Aging and Differentiation Alter Nuclear Mechanobiology

By studying dense connective tissue, scientists are discovering ways that the cell nucleus adapts and changes in response to the administration of force, time, and differentiation.

By studying dense connective tissue, scientists are discovering ways that the cell nucleus adapts and changes in response to the administration of force, time, and differentiation.

Robert Mauck, PhD, from the University of Pennsylvania, discussed how aging and differentiation alter nuclear mechanobiology at the 2014 American Society of Bone and Mineral Research Conference in Houston, Texas

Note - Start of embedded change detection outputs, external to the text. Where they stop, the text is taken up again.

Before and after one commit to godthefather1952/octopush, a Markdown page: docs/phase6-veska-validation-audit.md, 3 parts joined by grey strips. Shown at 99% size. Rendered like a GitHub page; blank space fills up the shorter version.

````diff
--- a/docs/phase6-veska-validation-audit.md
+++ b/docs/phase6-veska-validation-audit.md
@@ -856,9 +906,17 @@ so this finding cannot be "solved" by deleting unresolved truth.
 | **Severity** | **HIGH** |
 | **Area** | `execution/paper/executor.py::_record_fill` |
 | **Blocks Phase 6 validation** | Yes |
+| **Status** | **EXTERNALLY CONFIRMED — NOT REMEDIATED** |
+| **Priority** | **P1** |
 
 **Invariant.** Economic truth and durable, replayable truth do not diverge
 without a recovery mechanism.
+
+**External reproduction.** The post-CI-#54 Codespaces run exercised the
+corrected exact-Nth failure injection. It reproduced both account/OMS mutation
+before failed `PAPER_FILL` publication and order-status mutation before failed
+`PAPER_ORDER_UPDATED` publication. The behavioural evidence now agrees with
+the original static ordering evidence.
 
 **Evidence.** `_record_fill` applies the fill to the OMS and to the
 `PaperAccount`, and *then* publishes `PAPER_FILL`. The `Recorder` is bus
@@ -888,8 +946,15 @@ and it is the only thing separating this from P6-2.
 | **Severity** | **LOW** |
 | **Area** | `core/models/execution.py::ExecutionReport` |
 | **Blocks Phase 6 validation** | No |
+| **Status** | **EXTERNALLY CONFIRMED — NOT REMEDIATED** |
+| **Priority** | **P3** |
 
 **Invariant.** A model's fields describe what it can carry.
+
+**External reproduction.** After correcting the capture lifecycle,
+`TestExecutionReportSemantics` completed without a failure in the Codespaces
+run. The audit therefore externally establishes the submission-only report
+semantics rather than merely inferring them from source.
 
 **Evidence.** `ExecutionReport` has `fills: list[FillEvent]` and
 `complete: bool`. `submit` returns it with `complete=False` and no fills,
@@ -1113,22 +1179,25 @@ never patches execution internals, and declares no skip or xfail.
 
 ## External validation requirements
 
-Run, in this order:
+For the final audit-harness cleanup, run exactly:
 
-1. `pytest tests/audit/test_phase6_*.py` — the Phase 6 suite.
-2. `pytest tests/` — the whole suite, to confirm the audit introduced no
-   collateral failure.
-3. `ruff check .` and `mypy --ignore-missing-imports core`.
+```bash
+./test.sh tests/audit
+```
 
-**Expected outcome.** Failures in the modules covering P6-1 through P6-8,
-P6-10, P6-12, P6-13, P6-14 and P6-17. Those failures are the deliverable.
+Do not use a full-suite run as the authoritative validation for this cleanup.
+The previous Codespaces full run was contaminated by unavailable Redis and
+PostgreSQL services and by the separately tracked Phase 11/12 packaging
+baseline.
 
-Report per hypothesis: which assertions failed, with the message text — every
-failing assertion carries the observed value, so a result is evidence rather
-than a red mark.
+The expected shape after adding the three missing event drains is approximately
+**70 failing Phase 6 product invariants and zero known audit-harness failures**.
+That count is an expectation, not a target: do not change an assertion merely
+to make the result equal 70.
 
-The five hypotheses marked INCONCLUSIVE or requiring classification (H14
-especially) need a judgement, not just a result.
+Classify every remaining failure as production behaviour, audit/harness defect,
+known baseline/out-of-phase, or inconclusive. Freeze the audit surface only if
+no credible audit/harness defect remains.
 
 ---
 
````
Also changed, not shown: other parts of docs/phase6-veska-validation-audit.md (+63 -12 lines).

By studying microarchitecture, dense connective tissue engineers are trying to understand how they can create engineered tissue that functions similarly to natural tissue. Scaffold architecture provides mechanical anisotropy and organizes cells into a matrix. Connective tissue engineers then attempt to build fibrous tissues, transforming aligned scaffolds into functionalized and anatomic assemblies.

In order to engineer tissues with mechanical properties that are similar to the tissues that they replace, in vivo stimuli must be taken into account. Scientists must replicate the mechanical stimuli that these tissues encounter and the various stresses and strains to which the cells and their microstructures are exposed.

Multi-scale and region-dependent strain transfers to the cellular microenvironment, transferring from the matrix to the nucleus. A force on the outside of the cell transmits from the contractile cytoskeleton (function in cell contractility) to lamins (function in nuclear deformation) to nesprins (link nucleus to the actin cytoskeleton). In nesprin knock-out animals, where the nucleus is disconnected from the actin cytoskeleton, the transfer of strain to the nucleus fails. Lamin level scales with tissue stiffness.

Knowing that Lamin A increases with tissue stiffness and meniscus stiffness increases with age, the researchers became interested in how lamin and nesprin change with age. They found that Lamin A and nesprin also increase with age in the meniscus, correlating with stiffness of tissue. When the cells are mechanically stretched, fetal, juvenile, and adult nuclei all deform to the same extent. This suggests that there is some coordination of nuclear mechanics and connectivity. It appears that strain transfer from the extracellular matrix to the nucleus utilizes established cellular machinery, and nuclear stiffness and nuclear connectivity scale with age.

Mesenchymal stem cells are widely used for tissue engineering. These cells are highly proliferative with multi-lineage potential, active differentiation and mechano-reponsive scaffolding.

The researchers began asking if cytoskeleton-to-nucleus strain transfer could be applied to mesenchymal stem cells. They found that these cells use established mechanisms to mediate nuclear strain transfer on aligned surfaces and the nuclei don’t deform like naïve cells when mesenchymal stem cells differentiate.

They did not discover a change in contractility or in connectivity, suggesting that there may be a difference in nuclear structure and content associated with differentiation. Dr Mauck said that he is currently exploring the ways that mechanically loading alone can cause nuclear re-organization in the previously undifferentiated cell.